▶ **Task item**:
Every record must be repeated exactly; omit any pictures they contain.

=== Begin Enclosure ===

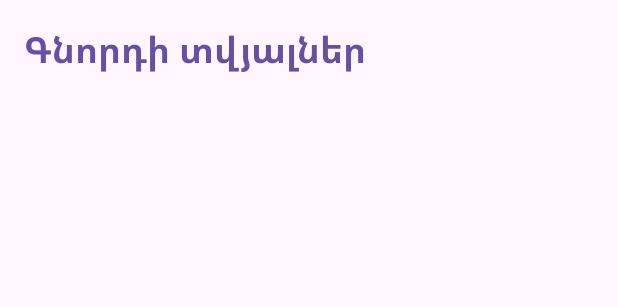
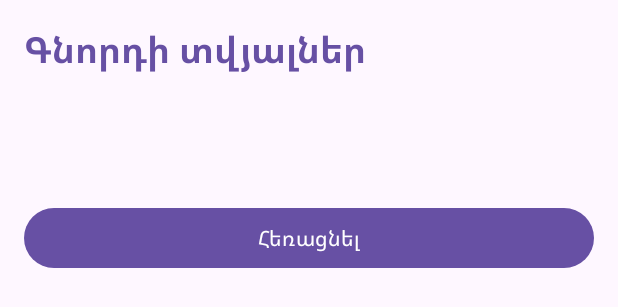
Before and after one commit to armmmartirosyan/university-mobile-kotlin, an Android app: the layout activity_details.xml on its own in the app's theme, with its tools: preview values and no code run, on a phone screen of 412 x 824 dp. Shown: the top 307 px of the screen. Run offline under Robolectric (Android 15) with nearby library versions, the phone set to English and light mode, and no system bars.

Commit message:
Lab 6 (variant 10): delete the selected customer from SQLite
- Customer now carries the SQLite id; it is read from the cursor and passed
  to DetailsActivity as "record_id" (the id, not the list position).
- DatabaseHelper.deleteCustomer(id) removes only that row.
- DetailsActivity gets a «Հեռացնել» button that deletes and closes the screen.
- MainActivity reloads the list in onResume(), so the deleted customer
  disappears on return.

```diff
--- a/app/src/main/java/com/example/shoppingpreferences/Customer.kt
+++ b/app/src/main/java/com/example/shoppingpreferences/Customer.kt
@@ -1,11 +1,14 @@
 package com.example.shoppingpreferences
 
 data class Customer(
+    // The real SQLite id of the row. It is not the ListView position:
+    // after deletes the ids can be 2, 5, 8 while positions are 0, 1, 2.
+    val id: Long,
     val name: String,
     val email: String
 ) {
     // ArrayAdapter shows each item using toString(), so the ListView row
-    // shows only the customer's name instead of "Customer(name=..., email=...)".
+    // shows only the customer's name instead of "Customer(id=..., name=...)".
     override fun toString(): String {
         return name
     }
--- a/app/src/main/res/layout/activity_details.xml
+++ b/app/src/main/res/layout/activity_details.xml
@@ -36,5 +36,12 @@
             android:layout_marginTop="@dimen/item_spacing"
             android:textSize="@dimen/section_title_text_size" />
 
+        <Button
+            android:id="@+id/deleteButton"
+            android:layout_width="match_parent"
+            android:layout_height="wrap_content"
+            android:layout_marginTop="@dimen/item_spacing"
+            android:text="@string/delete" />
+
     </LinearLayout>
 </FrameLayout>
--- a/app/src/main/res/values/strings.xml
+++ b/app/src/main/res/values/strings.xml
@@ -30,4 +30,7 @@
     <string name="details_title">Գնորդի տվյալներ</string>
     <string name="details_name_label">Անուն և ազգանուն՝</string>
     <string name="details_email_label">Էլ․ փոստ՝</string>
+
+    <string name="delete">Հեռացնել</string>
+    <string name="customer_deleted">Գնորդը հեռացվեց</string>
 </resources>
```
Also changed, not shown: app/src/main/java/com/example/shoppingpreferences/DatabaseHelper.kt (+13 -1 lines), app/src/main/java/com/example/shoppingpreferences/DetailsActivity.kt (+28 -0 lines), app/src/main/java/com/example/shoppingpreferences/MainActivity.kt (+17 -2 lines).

=== End Enclosure ===

▶ **Response for this exercise**:
Before and after one commit to armmmartirosyan/university-mobile-kotlin, an Android app: the layout activity_details.xml on its own in the app's theme, with its tools: preview values and no code run, on a phone screen of 412 x 824 dp. Shown: the top 307 px of the screen. Run offline under Robolectric (Android 15) with nearby library versions, the phone set to English and light mode, and no system bars.

Commit message:
Lab 6 (variant 10): delete the selected customer from SQLite
- Customer now carries the SQLite id; it is read from the cursor and passed
  to DetailsActivity as "record_id" (the id, not the list position).
- DatabaseHelper.deleteCustomer(id) removes only that row.
- DetailsActivity gets a «Հեռացնել» button that deletes and closes the screen.
- MainActivity reloads the list in onResume(), so the deleted customer
  disappears on return.

```diff
--- a/app/src/main/java/com/example/shoppingpreferences/Customer.kt
+++ b/app/src/main/java/com/example/shoppingpreferences/Customer.kt
@@ -1,11 +1,14 @@
 package com.example.shoppingpreferences
 
 data class Customer(
+    // The real SQLite id of the row. It is not the ListView position:
+    // after deletes the ids can be 2, 5, 8 while positions are 0, 1, 2.
+    val id: Long,
     val name: String,
     val email: String
 ) {
     // ArrayAdapter shows each item using toString(), so the ListView row
-    // shows only the customer's name instead of "Customer(name=..., email=...)".
+    // shows only the customer's name instead of "Customer(id=..., name=...)".
     override fun toString(): String {
         return name
     }
--- a/app/src/main/res/layout/activity_details.xml
+++ b/app/src/main/res/layout/activity_details.xml
@@ -36,5 +36,12 @@
             android:layout_marginTop="@dimen/item_spacing"
             android:textSize="@dimen/section_title_text_size" />
 
+        <Button
+            android:id="@+id/deleteButton"
+            android:layout_width="match_parent"
+            android:layout_height="wrap_content"
+            android:layout_marginTop="@dimen/item_spacing"
+            android:text="@string/delete" />
+
     </LinearLayout>
 </FrameLayout>
--- a/app/src/main/res/values/strings.xml
+++ b/app/src/main/res/values/strings.xml
@@ -30,4 +30,7 @@
     <string name="details_title">Գնորդի տվյալներ</string>
     <string name="details_name_label">Անուն և ազգանուն՝</string>
     <string name="details_email_label">Էլ․ փոստ՝</string>
+
+    <string name="delete">Հեռացնել</string>
+    <string name="customer_deleted">Գնորդը հեռացվեց</string>
 </resources>
```
Also changed, not shown: app/src/main/java/com/example/shoppingpreferences/DatabaseHelper.kt (+13 -1 lines), app/src/main/java/com/example/shoppingpreferences/DetailsActivity.kt (+28 -0 lines), app/src/main/java/com/example/shoppingpreferences/MainActivity.kt (+17 -2 lines).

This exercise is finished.